Scan the listing below for the word "Prediction" and copy every line where it occurs.

§

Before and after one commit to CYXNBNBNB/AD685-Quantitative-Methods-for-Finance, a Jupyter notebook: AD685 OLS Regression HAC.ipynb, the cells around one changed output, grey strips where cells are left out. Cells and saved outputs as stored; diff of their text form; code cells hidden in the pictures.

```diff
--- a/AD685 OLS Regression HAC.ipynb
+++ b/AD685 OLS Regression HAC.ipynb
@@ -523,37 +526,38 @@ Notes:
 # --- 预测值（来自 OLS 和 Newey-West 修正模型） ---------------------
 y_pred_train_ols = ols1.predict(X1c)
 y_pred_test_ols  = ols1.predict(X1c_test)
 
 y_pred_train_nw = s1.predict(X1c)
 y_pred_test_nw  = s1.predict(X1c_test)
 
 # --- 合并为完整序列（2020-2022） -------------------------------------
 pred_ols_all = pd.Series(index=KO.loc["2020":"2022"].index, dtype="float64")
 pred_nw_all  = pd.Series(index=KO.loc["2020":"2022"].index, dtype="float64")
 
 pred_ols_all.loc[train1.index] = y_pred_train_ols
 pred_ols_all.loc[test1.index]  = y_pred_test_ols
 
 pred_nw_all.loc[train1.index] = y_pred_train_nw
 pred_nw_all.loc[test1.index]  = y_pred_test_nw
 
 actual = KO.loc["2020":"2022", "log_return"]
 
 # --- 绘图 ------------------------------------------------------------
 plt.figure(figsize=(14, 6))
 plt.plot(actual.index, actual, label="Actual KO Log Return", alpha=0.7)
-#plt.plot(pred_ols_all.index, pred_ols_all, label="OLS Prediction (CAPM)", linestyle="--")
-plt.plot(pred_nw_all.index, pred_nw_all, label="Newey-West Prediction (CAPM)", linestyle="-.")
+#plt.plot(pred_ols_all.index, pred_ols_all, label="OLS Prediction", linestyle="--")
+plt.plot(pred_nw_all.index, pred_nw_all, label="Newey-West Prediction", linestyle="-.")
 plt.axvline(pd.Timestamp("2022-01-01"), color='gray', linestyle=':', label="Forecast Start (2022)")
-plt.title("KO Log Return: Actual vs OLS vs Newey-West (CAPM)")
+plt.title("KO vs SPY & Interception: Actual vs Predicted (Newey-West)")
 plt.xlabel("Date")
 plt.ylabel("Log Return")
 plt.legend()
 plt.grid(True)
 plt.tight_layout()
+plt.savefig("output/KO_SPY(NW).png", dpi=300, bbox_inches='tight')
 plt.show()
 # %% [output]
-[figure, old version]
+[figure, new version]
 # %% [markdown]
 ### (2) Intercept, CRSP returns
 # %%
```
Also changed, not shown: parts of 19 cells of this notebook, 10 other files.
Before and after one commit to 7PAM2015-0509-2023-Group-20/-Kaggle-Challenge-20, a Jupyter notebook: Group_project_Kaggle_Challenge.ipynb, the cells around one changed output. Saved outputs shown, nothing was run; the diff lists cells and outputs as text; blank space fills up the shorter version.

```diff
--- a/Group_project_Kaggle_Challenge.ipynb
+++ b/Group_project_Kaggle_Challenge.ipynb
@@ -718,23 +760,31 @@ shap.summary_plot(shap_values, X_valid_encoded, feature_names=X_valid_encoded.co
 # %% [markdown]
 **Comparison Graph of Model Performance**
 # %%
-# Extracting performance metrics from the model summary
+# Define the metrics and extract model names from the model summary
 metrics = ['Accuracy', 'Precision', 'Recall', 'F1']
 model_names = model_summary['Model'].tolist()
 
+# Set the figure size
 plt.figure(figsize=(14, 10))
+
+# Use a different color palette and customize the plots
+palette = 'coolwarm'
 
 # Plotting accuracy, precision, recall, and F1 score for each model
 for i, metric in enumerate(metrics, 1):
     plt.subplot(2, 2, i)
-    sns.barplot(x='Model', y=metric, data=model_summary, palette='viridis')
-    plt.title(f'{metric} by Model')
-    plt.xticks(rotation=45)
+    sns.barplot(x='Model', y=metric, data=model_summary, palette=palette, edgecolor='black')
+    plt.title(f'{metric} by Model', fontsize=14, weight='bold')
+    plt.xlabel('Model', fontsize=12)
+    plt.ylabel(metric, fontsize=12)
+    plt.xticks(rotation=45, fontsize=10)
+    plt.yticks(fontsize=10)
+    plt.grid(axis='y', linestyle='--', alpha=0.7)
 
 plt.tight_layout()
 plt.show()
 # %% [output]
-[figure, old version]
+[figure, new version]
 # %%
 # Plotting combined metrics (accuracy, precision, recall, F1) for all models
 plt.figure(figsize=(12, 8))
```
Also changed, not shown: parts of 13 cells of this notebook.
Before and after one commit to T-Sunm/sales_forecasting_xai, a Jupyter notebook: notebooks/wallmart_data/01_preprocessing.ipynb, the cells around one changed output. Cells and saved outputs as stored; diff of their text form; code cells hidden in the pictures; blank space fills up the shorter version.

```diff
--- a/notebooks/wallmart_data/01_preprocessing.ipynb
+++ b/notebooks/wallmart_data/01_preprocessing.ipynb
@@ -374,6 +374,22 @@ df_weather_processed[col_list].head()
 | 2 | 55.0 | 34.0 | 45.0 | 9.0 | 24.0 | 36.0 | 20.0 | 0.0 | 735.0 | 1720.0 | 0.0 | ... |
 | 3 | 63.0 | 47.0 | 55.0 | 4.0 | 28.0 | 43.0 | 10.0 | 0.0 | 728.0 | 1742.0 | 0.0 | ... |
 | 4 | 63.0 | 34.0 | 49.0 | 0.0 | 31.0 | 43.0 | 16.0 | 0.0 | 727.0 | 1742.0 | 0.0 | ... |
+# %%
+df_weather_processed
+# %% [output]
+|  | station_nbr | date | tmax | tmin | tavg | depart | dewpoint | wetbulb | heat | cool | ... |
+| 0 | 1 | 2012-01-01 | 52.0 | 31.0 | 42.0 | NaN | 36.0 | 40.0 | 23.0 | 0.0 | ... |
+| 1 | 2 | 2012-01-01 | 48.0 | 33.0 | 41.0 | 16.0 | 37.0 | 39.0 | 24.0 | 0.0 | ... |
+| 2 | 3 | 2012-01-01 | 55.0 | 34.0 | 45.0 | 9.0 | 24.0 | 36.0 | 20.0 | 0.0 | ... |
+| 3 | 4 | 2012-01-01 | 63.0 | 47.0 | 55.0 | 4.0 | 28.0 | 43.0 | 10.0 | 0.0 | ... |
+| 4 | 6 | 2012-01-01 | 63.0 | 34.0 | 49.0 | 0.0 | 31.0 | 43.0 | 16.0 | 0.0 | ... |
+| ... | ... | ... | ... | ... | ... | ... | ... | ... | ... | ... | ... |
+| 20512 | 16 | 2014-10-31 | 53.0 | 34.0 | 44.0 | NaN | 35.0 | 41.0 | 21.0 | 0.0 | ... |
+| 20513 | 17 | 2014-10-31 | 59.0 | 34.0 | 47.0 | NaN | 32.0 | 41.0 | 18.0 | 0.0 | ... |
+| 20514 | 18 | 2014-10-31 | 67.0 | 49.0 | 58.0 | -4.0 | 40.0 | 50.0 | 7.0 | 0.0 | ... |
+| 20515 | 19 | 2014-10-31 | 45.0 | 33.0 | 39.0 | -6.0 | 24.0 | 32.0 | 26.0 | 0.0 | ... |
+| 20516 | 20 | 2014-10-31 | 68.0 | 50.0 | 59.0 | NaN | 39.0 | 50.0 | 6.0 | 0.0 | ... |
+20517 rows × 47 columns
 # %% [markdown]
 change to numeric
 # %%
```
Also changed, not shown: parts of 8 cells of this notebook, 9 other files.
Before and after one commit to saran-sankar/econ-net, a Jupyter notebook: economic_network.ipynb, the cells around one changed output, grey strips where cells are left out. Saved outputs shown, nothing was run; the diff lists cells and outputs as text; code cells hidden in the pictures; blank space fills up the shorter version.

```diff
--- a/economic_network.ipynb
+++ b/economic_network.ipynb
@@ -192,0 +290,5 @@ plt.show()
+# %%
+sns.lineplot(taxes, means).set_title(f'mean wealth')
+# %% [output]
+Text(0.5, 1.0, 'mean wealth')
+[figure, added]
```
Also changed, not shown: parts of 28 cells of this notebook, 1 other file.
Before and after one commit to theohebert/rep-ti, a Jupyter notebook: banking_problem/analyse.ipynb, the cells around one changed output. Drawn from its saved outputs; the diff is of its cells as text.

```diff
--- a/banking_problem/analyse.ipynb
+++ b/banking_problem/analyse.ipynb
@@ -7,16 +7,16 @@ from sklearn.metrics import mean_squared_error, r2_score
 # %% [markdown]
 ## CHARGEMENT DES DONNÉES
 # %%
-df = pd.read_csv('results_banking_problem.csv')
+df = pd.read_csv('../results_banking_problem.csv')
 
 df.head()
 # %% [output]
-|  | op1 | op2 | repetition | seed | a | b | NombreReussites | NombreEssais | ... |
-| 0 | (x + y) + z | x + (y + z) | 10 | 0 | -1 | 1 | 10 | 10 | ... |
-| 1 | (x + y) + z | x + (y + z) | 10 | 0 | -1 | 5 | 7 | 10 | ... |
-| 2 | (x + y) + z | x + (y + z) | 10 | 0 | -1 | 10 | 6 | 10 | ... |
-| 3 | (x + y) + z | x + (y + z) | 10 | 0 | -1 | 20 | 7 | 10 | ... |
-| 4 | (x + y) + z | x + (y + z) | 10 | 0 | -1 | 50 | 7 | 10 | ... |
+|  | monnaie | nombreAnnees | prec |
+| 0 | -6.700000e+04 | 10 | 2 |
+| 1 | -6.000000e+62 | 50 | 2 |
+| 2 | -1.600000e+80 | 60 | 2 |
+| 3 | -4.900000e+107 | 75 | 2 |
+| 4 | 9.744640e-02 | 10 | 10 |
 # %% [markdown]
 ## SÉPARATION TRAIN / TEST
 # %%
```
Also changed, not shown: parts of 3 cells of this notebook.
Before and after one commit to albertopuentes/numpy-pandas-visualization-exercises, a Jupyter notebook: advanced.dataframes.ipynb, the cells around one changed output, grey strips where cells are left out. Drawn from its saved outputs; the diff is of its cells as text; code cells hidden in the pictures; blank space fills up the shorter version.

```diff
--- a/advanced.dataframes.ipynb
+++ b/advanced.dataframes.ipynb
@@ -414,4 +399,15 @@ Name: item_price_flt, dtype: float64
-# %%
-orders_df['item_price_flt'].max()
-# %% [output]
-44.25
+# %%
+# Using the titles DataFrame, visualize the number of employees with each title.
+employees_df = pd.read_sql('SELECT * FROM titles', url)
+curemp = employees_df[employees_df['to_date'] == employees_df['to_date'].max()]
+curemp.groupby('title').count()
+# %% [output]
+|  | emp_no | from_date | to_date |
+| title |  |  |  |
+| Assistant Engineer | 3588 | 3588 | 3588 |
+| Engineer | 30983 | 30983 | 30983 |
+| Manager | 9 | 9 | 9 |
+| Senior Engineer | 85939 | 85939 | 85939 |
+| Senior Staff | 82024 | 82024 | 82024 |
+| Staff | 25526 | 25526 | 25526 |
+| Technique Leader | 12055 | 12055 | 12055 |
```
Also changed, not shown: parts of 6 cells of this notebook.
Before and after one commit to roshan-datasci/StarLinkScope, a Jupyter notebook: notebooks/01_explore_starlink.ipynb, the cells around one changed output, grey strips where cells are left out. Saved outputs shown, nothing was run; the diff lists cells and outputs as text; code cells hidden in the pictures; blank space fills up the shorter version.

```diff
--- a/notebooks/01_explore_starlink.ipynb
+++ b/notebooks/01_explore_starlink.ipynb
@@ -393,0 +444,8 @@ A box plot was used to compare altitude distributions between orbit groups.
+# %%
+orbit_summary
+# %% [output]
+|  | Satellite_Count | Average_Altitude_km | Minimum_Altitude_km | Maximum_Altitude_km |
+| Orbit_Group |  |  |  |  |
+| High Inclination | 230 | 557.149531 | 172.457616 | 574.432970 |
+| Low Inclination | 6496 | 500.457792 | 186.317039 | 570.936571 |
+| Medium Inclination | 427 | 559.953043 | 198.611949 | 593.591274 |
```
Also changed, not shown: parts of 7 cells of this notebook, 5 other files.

§

**Expected answer:**
-#plt.plot(pred_ols_all.index, pred_ols_all, label="OLS Prediction (CAPM)", linestyle="--")
-plt.plot(pred_nw_all.index, pred_nw_all, label="Newey-West Prediction (CAPM)", linestyle="-.")
+#plt.plot(pred_ols_all.index, pred_ols_all, label="OLS Prediction", linestyle="--")
+plt.plot(pred_nw_all.index, pred_nw_all, label="Newey-West Prediction", linestyle="-.")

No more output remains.